They called him mad. They called him a scapegoat. They said it was irrational to go on a hunger strike when there was a people-elected government. He had learnt his lesson; he did not want to be fooled again. He was a protagonist, a nonconformist, and a headstrong doctor to bring reforms in the medical sector—which is why he earned different names and received unlikely comments. Former Prime Minister and chair of the party that led the 10-year-armed struggle, Prachanda, said Dr KC’s work was to just be on hunger strikes. He, who had chosen the armed battle, did not realize that Dr KC was on a mission just like him. But he chose to carry arms and take lives while Dr KC hurt himself to save the lives of others.
He suggested that Dr KC had been used as a scapegoat by Nepali Congress, unfortunately forgetting that in the armed struggle he led, thousands of people were forced to give up their lives and families, for the cause he thought was right. Did Prachanda or anyone involved in the armed struggle or KP Oli for that matter—who said the protests were done at leisure times—evert go on a hunger strike of this intensity?

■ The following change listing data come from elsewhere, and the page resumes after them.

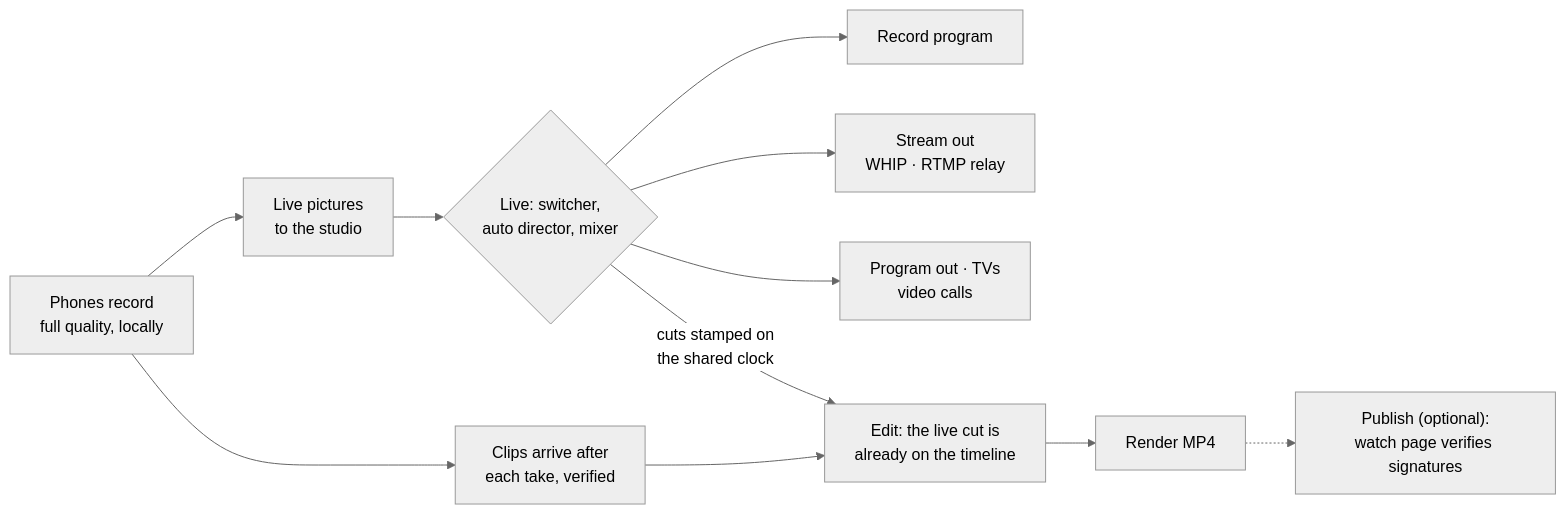
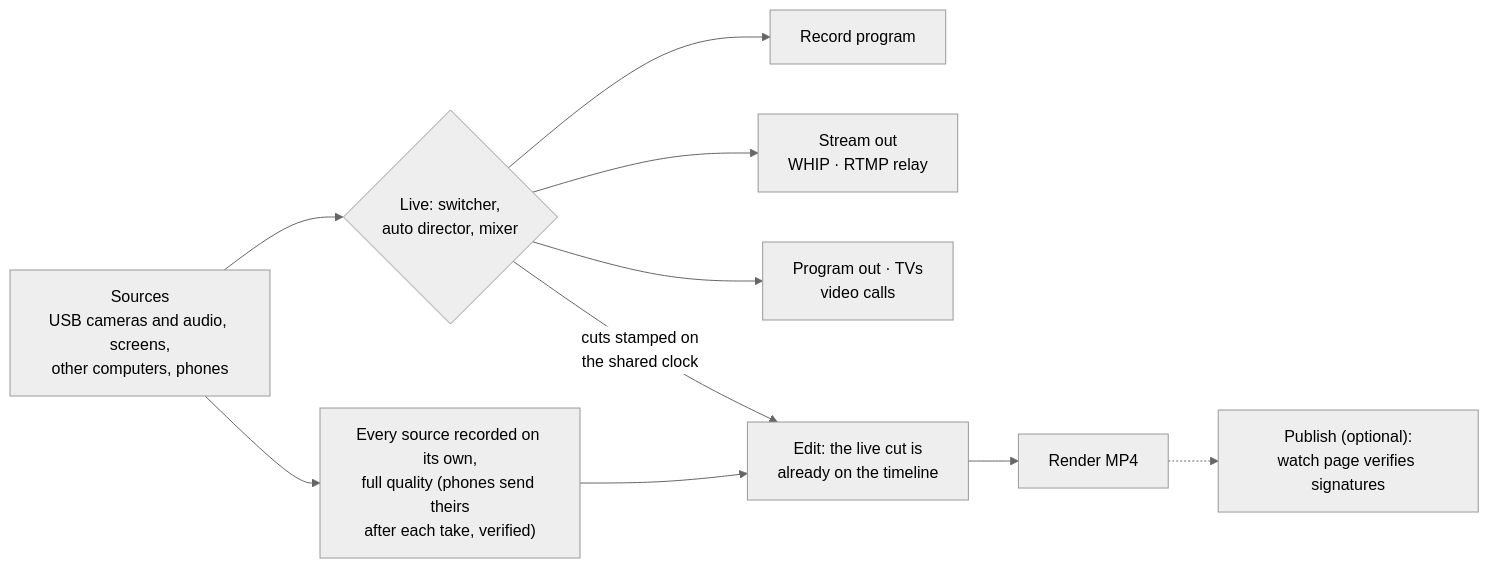
The third of 3 diagrams in README.md (jtalbott22/vuemesh), drawn with Mermaid (neutral theme) before and after one commit. The commit also changed other lines of this file, not shown here.

First line of the commit message:
README: a studio for every source, not just phones

````diff
--- a/README.md
+++ b/README.md
@@ -231,13 +277,12 @@
 ```mermaid
 flowchart LR
-  A["Phones record<br/>full quality, locally"] --> B["Live pictures<br/>to the studio"]
-  B --> C{"Live: switcher,<br/>auto director, mixer"}
+  A["Sources<br/>USB cameras and audio, screens,<br/>other computers, phones"] --> C{"Live: switcher,<br/>auto director, mixer"}
   C --> D["Record program"]
   C --> E["Stream out<br/>WHIP · RTMP relay"]
   C --> F["Program out · TVs<br/>video calls"]
-  A --> G["Clips arrive after<br/>each take, verified"]
+  A --> G["Every source recorded on its own,<br/>full quality (phones send theirs<br/>after each take, verified)"]
   C -- "cuts stamped on<br/>the shared clock" --> H["Edit: the live cut is<br/>already on the timeline"]
   G --> H
   H --> I["Render MP4"]
   I -.-> J["Publish (optional):<br/>watch page verifies signatures"]
 ```
````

Those who said there were legal ways to address the problem forgot that the Second People’s Movement that made Nepal a republic was also against the then constitution. Still people came together, irrespective of their differing political ideologies. Much the same way, people came out on streets to support Dr KC. This comparison was hardly made. It was forgotten that doctors had revolted then as well, although halting medical services isn’t right either. However, supporting Dr KC were not just fellow doctors but people from all walks of life, making it a people’s movement.
Social media was abuzz with hashtags like #IamwithDrKC, #saveDrKC, #BackOffMedicalEducationBill, #saveIOM; about a dozen Facebook pages like Solidarity for Prof Govinda KC (followed by more than 30k people), Save IOM, Save Dr Govinda KC (17k followers); and online petitions. Protests were spontaneous and took place in all major cities. Surely not liking these movements, the government gave directives to use force and medical officers were beaten in Karnali while several others from different fields were injured or arrested in Kathmandu. These made national and international headlines.
The protesters, just like in 2006, dreamt of a better Nepal—this time through reforms in medical education and health care that would bring cheap and reliable healthcare to all Nepalis. After pressure mounted on the government, it had to address the demands.
Apart from restricting new private medical colleges in Kathmandu for 10 years, the nine-point agreement will allow talented students to become doctors. Mammoth fees still make it a distant dream for them. Those who study with full scholarship will need to serve in rural areas. This could mean that the remotest parts of the country, which often do not have doctors, would get medical facilities. If all the province had at least one good medical college, as has been agreed, there wouldn’t be the need to spend extra money to avail the services in Kathmandu. One man’s peaceful madness could bring better days for the entire nation.